Feat (Decon, 2012)
by The Hood Internet
originally published at Dusted Magazine
Chicago mashers-up The Hood Internet have been beating the same drum competently enough, for long enough, that it feels irresponsible to say they’re doing anything wrong. Probably the worst you could say is that they’ve got the trap-rap-vs.-indie-rock mashup down to a science, in the sense that each of their hybrid songs appears calculated to elicit a recognition-based dopamine rush just big enough to distract from the fact that, most of the time, its two or three constituent parts have no reason to be anywhere near one another. Just go with it, you know? Ours are post-pure times.
Feat, the duo’s first album-length venture out from behind the curatorial console, essentially applies the same science to songs that hadn’t been written yet, songs that pit two or three currently ascendant B-listers (plus Kleenex Girl Wonder) against each other over Hood Internet production. The results, which are generally not very good, fall into the same aesthetic gray area as the majority of mashups everywhere: laudable ambition, misbegotten audacity. These particular songs affirm that the duo can construct some excellent club-hop bangers, and some pretty okay business-class indie-soul vamps, but suggest they still haven’t put any real thought into what, in the classical sense, constitutes a song.
Instead, that energy went into throwing a party and stacking the invite list with more guests than we could be reasonably expected to want to meet. Or, if you prefer, into organizing a music festival and forgetting to book any headliners. (The average Pitchfork album score of the participants is 6.7, which seems about right.) Surely on some level this is the point; the idea of taking a village to make a 36-minute album is, why not, one of those laudable ambitions. Musically, though, it doesn’t compute. Only the incoherent parts are what you would call memorable, and usually for the kind of ear-lurch triggered by the sudden inclusion of a rap break in a pop song or its equally ill-conceived converse.
That’s a pity for the guests involved, who for the most part make the respectable best of their 45-second intervals; some are forgettable and a few lousy (and a couple are just funny, including the Rosebuds’ raunchy turn on “Our Fine China”), but there’s plenty of above-average work here – some electro-pop preening from Class Actress, some come-hither boasting from Psalm One, a nice creep-and-scrub tradeoff between Isaiah Toothtaker and Show You Suck. What’s missing is the wisdom to combine like with like, or like with provocatively different; failing that, what’s missing is even the attempt to explain why A.C. Newman and any rapper would ever need to share a song. A sense, if you like, of how the album’s title is meant to earn its double meaning.

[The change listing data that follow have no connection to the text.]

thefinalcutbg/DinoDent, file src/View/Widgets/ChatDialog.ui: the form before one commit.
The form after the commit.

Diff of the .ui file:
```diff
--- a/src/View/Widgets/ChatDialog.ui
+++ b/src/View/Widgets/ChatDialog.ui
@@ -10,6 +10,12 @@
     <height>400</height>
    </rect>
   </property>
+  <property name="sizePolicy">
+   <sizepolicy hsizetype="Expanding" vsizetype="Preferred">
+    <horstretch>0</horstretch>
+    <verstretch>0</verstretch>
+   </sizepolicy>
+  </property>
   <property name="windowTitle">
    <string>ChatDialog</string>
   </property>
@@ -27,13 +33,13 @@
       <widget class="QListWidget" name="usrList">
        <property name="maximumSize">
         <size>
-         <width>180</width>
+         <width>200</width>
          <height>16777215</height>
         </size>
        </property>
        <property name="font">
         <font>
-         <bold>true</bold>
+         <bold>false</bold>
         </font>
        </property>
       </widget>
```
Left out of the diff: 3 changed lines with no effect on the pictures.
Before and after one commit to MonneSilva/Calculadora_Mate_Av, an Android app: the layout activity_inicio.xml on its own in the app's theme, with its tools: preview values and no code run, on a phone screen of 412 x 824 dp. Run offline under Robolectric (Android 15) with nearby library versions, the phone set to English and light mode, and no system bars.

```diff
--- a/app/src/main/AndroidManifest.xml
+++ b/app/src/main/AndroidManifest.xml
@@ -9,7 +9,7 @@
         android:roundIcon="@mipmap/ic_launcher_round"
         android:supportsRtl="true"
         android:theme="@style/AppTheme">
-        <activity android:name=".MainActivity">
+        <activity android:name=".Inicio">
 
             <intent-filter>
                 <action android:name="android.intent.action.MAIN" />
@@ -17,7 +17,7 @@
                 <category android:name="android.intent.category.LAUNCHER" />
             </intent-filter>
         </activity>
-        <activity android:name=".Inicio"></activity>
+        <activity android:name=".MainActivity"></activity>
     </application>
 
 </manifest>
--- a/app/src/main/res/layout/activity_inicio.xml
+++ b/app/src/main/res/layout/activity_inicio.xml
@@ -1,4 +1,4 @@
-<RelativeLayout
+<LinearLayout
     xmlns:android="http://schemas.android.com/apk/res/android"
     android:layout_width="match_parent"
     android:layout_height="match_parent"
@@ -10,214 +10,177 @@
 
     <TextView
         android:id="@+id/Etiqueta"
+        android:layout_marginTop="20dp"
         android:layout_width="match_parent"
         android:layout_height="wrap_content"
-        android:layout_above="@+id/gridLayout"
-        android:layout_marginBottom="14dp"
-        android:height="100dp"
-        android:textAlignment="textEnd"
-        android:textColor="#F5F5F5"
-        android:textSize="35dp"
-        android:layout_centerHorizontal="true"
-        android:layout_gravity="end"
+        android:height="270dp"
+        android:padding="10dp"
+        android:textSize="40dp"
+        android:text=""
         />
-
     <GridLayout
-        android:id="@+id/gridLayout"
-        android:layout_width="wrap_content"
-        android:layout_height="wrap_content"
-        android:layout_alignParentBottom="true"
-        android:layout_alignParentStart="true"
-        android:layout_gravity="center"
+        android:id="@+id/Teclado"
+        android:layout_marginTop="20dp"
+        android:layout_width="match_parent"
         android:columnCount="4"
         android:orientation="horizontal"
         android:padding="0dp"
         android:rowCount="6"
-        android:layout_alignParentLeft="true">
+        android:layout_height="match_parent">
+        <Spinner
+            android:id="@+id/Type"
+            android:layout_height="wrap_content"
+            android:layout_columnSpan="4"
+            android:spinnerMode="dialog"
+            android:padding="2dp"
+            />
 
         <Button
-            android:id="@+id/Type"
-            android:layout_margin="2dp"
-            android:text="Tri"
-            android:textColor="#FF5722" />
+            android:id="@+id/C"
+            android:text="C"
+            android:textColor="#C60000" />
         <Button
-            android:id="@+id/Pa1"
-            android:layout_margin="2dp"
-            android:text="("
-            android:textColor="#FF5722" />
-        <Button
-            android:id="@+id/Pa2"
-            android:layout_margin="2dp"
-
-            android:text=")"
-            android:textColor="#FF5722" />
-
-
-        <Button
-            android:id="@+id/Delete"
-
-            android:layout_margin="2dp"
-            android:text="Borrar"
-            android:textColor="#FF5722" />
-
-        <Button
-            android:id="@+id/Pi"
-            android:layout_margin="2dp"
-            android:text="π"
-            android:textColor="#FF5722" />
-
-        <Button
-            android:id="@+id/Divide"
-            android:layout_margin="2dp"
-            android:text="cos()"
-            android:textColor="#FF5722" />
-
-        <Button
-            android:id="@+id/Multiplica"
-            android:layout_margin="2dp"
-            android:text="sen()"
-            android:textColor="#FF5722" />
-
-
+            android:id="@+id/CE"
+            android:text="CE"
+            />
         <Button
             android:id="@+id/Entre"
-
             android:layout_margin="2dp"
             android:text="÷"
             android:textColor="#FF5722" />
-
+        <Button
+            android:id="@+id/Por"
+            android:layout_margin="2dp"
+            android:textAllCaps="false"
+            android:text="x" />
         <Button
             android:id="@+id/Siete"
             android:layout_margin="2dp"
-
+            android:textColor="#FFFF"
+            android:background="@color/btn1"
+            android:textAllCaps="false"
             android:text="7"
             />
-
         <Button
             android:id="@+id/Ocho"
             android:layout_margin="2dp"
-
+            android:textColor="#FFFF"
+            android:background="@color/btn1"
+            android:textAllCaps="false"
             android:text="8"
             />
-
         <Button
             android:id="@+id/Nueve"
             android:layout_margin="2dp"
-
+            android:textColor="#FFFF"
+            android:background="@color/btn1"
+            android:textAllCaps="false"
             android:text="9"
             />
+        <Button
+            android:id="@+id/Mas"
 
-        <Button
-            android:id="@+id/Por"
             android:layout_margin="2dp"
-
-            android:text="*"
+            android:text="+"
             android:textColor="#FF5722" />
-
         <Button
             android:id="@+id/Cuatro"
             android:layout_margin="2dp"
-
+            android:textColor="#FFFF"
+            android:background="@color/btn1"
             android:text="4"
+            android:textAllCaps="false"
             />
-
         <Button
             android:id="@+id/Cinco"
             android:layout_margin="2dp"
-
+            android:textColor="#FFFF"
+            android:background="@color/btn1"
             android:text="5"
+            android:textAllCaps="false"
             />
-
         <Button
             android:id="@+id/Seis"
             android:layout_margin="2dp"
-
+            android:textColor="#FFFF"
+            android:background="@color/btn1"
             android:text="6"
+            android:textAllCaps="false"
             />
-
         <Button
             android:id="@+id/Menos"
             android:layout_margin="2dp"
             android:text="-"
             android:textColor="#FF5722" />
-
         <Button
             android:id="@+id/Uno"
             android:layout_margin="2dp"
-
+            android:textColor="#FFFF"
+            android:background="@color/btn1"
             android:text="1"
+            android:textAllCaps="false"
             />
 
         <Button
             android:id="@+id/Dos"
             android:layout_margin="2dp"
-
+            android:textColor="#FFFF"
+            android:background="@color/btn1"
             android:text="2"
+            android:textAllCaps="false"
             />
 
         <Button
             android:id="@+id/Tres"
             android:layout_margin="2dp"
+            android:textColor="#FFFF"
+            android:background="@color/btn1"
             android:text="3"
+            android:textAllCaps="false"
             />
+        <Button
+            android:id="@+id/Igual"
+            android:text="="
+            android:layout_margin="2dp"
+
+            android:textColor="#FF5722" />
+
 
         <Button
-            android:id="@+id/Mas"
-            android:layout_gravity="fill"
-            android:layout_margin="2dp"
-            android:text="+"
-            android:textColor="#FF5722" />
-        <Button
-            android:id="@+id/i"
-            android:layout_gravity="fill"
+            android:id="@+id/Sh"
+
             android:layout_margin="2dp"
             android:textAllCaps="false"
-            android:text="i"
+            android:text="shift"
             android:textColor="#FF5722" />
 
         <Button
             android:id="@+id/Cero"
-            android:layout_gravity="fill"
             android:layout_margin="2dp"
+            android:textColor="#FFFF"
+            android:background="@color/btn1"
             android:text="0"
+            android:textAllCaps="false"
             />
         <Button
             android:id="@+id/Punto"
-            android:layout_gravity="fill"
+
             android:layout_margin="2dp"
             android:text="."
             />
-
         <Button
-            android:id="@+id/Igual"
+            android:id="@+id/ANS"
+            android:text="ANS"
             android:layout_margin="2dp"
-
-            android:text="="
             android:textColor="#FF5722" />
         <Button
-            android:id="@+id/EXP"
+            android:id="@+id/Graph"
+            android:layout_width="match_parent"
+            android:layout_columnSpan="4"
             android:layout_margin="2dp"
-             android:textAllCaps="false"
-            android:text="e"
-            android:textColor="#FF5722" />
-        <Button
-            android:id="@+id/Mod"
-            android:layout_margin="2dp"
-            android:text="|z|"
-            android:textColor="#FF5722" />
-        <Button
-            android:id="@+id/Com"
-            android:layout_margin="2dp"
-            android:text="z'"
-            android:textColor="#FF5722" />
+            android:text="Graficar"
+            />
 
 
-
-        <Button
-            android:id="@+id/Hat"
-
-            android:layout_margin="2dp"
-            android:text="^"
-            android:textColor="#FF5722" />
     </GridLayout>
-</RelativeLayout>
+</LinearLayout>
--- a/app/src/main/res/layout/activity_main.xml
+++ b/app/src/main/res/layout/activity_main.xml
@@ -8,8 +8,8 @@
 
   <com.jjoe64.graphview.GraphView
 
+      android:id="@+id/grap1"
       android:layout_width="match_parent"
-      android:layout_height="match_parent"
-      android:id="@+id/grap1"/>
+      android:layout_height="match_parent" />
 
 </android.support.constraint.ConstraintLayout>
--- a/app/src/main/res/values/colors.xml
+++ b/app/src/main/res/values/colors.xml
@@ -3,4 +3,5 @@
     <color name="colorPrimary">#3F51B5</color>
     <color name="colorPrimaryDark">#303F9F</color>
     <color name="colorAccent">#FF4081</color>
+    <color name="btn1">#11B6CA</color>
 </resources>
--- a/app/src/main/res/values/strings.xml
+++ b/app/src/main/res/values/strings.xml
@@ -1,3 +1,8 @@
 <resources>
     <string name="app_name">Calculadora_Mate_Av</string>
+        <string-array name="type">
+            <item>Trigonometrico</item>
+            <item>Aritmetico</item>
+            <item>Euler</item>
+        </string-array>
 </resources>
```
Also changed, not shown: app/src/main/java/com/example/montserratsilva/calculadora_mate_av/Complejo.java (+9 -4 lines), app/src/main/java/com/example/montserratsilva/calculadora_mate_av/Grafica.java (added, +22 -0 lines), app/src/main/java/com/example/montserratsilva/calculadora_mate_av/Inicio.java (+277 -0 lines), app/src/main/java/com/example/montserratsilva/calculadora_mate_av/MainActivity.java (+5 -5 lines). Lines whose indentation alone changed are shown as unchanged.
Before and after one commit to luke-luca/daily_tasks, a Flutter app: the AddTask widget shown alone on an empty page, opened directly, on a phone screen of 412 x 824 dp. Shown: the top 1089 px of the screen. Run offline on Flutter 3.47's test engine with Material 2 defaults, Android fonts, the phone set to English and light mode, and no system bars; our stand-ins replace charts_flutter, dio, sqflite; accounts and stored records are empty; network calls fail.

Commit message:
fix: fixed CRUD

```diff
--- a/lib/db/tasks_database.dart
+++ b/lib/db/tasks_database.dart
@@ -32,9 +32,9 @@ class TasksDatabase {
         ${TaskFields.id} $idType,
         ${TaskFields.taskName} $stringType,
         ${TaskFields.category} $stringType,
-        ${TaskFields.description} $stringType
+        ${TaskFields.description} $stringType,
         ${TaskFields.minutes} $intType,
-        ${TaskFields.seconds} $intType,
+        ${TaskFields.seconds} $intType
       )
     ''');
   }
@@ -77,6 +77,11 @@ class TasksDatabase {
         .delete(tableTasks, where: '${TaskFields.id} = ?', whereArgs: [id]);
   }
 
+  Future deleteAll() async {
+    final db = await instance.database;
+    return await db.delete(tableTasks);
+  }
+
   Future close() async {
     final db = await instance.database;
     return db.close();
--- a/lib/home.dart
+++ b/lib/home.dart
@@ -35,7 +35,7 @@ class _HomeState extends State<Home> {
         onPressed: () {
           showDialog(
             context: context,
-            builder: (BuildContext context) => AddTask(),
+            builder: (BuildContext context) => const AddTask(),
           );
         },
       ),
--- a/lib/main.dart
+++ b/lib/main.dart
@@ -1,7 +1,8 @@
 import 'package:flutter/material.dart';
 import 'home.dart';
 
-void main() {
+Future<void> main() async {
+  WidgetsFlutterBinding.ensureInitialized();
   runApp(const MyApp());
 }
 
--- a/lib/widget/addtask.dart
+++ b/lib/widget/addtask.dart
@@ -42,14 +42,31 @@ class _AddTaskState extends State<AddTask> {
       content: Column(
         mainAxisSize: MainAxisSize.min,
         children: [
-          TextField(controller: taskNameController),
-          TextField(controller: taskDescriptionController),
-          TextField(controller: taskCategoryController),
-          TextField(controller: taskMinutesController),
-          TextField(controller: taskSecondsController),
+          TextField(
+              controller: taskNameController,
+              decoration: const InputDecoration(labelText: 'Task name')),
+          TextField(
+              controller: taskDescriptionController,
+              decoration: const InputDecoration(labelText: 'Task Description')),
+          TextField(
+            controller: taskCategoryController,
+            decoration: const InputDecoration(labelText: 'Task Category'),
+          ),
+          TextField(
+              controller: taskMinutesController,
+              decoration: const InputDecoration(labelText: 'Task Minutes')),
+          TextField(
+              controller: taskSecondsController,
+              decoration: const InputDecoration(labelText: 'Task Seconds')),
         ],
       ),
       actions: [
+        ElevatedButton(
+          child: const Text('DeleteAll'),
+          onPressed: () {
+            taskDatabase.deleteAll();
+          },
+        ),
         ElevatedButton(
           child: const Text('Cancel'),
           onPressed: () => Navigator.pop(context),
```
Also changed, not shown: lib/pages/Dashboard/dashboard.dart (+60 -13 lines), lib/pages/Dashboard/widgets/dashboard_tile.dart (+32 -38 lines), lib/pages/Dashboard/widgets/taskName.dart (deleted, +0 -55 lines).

But then if the science holds true, Feat doesn’t really need one. All things considered, especially if you include the wry modern-life detail of most of its lyrics, this affair feels targeted very narrowly at those members of the quarter-life crisis generation whose tastes are receptive to exactly this hodgepodge of familiar-enough tropes and true-enough slogans without a master narrative. Case in point, “Won’t Fuck Us Over,” a conscious-rap thinkpiece about the upcoming election that sucks the emotion out of the hook from The National’s “Mr. November”: it’s an abomination, but there are those people who will think it’s clever and rousing and a worthy soundtrack to the next few months, and they won’t be wrong.back